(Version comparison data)

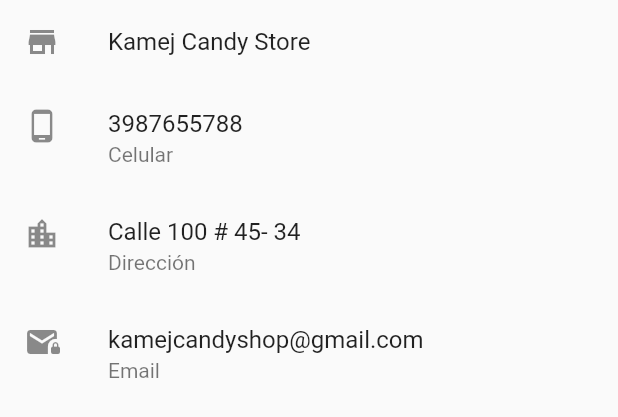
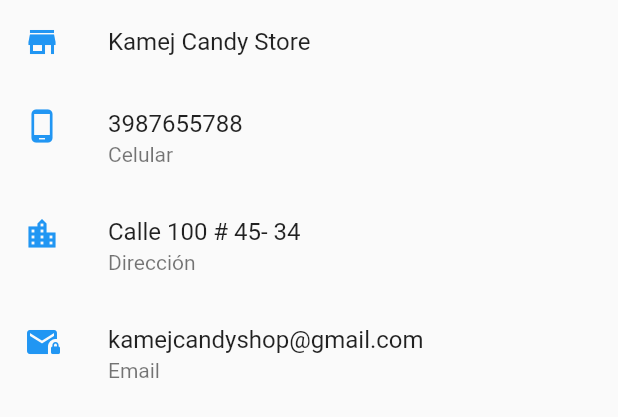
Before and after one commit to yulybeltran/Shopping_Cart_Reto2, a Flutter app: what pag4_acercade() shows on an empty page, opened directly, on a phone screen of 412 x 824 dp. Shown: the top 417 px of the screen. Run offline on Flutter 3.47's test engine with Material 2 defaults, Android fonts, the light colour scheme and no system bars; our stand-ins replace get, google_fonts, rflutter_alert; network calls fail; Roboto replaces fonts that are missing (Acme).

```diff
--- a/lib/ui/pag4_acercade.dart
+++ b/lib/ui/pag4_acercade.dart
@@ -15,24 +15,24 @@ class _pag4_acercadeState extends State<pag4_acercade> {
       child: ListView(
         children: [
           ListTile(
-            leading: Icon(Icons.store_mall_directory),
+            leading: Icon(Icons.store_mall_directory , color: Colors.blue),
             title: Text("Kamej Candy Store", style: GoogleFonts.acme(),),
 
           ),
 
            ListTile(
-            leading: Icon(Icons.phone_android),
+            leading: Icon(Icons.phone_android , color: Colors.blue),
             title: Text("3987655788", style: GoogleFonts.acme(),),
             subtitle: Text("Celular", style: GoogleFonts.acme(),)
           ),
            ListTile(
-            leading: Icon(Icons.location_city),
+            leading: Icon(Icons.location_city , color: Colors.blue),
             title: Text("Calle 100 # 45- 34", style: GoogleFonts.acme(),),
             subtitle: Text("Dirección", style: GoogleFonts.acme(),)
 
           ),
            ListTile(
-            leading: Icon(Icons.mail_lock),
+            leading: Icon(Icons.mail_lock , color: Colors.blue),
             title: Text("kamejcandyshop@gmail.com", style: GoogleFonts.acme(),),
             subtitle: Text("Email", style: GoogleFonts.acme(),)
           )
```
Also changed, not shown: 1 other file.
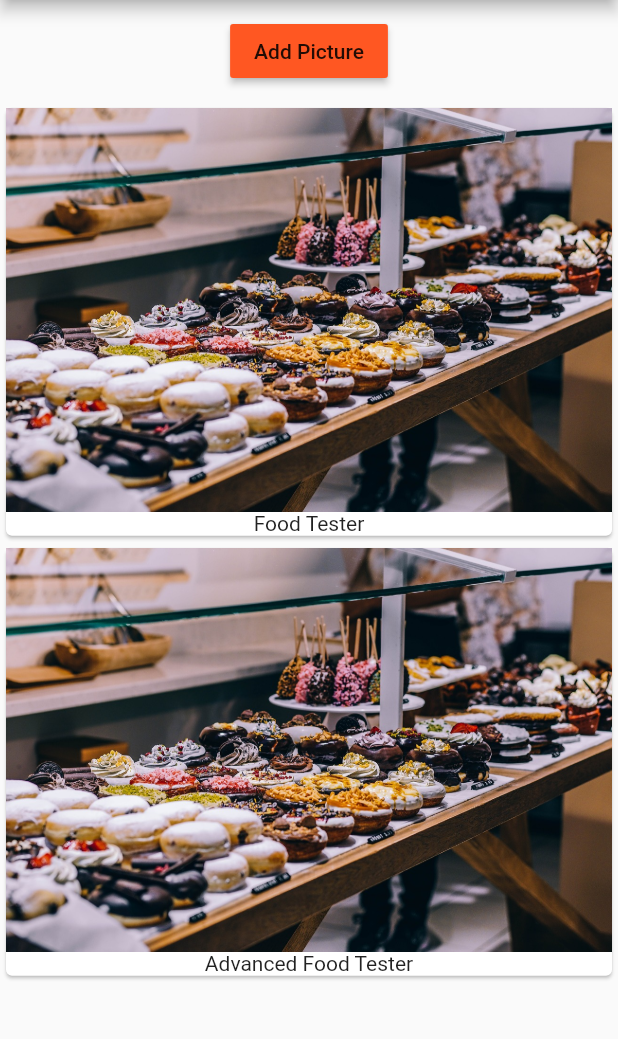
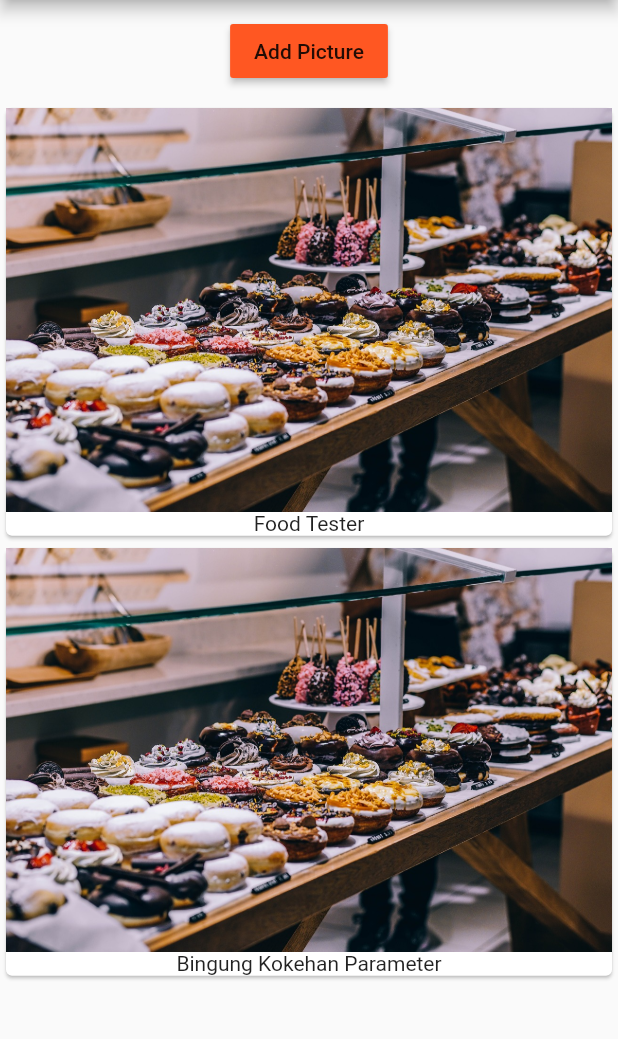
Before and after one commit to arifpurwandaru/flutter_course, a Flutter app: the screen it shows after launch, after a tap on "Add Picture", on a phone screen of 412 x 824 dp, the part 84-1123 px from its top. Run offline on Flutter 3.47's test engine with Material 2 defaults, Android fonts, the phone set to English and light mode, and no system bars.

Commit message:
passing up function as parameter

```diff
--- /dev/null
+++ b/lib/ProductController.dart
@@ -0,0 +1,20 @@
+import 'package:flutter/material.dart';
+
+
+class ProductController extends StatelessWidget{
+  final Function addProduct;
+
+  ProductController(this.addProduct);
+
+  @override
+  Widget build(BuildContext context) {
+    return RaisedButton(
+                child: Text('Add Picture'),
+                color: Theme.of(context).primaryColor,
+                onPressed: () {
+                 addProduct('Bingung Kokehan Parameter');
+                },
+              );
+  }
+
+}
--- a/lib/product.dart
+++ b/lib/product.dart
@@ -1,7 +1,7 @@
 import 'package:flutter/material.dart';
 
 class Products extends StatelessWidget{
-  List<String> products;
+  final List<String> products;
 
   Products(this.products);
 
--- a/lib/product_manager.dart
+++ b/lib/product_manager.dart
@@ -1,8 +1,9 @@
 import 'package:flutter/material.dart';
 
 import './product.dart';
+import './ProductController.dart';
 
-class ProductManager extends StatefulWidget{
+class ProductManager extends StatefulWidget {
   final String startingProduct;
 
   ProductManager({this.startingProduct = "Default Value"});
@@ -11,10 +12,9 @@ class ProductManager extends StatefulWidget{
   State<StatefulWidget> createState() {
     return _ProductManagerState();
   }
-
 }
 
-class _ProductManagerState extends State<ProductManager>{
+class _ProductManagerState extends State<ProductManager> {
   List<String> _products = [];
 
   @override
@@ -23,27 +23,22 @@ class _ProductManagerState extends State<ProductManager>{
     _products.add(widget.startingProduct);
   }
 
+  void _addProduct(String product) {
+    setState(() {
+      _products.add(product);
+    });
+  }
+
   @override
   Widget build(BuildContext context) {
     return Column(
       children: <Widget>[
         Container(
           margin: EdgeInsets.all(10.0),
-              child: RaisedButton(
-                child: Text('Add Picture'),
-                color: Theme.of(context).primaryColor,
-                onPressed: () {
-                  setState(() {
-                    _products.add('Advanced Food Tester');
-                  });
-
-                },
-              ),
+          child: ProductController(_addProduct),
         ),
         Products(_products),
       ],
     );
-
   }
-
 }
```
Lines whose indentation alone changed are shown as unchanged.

WHAT TO WORK ON.
Please retype every record above exactly, leaving out the pictures.

OUTPUT FOR THIS EXERCISE.
Before and after one commit to yulybeltran/Shopping_Cart_Reto2, a Flutter app: what pag4_acercade() shows on an empty page, opened directly, on a phone screen of 412 x 824 dp. Shown: the top 417 px of the screen. Run offline on Flutter 3.47's test engine with Material 2 defaults, Android fonts, the light colour scheme and no system bars; our stand-ins replace get, google_fonts, rflutter_alert; network calls fail; Roboto replaces fonts that are missing (Acme).

```diff
--- a/lib/ui/pag4_acercade.dart
+++ b/lib/ui/pag4_acercade.dart
@@ -15,24 +15,24 @@ class _pag4_acercadeState extends State<pag4_acercade> {
       child: ListView(
         children: [
           ListTile(
-            leading: Icon(Icons.store_mall_directory),
+            leading: Icon(Icons.store_mall_directory , color: Colors.blue),
             title: Text("Kamej Candy Store", style: GoogleFonts.acme(),),
 
           ),
 
            ListTile(
-            leading: Icon(Icons.phone_android),
+            leading: Icon(Icons.phone_android , color: Colors.blue),
             title: Text("3987655788", style: GoogleFonts.acme(),),
             subtitle: Text("Celular", style: GoogleFonts.acme(),)
           ),
            ListTile(
-            leading: Icon(Icons.location_city),
+            leading: Icon(Icons.location_city , color: Colors.blue),
             title: Text("Calle 100 # 45- 34", style: GoogleFonts.acme(),),
             subtitle: Text("Dirección", style: GoogleFonts.acme(),)
 
           ),
            ListTile(
-            leading: Icon(Icons.mail_lock),
+            leading: Icon(Icons.mail_lock , color: Colors.blue),
             title: Text("kamejcandyshop@gmail.com", style: GoogleFonts.acme(),),
             subtitle: Text("Email", style: GoogleFonts.acme(),)
           )
```
Also changed, not shown: 1 other file.
Before and after one commit to arifpurwandaru/flutter_course, a Flutter app: the screen it shows after launch, after a tap on "Add Picture", on a phone screen of 412 x 824 dp, the part 84-1123 px from its top. Run offline on Flutter 3.47's test engine with Material 2 defaults, Android fonts, the phone set to English and light mode, and no system bars.

Commit message:
passing up function as parameter

```diff
--- /dev/null
+++ b/lib/ProductController.dart
@@ -0,0 +1,20 @@
+import 'package:flutter/material.dart';
+
+
+class ProductController extends StatelessWidget{
+  final Function addProduct;
+
+  ProductController(this.addProduct);
+
+  @override
+  Widget build(BuildContext context) {
+    return RaisedButton(
+                child: Text('Add Picture'),
+                color: Theme.of(context).primaryColor,
+                onPressed: () {
+                 addProduct('Bingung Kokehan Parameter');
+                },
+              );
+  }
+
+}
--- a/lib/product.dart
+++ b/lib/product.dart
@@ -1,7 +1,7 @@
 import 'package:flutter/material.dart';
 
 class Products extends StatelessWidget{
-  List<String> products;
+  final List<String> products;
 
   Products(this.products);
 
--- a/lib/product_manager.dart
+++ b/lib/product_manager.dart
@@ -1,8 +1,9 @@
 import 'package:flutter/material.dart';
 
 import './product.dart';
+import './ProductController.dart';
 
-class ProductManager extends StatefulWidget{
+class ProductManager extends StatefulWidget {
   final String startingProduct;
 
   ProductManager({this.startingProduct = "Default Value"});
@@ -11,10 +12,9 @@ class ProductManager extends StatefulWidget{
   State<StatefulWidget> createState() {
     return _ProductManagerState();
   }
-
 }
 
-class _ProductManagerState extends State<ProductManager>{
+class _ProductManagerState extends State<ProductManager> {
   List<String> _products = [];
 
   @override
@@ -23,27 +23,22 @@ class _ProductManagerState extends State<ProductManager>{
     _products.add(widget.startingProduct);
   }
 
+  void _addProduct(String product) {
+    setState(() {
+      _products.add(product);
+    });
+  }
+
   @override
   Widget build(BuildContext context) {
     return Column(
       children: <Widget>[
         Container(
           margin: EdgeInsets.all(10.0),
-              child: RaisedButton(
-                child: Text('Add Picture'),
-                color: Theme.of(context).primaryColor,
-                onPressed: () {
-                  setState(() {
-                    _products.add('Advanced Food Tester');
-                  });
-
-                },
-              ),
+          child: ProductController(_addProduct),
         ),
         Products(_products),
       ],
     );
-
   }
-
 }
```
Lines whose indentation alone changed are shown as unchanged.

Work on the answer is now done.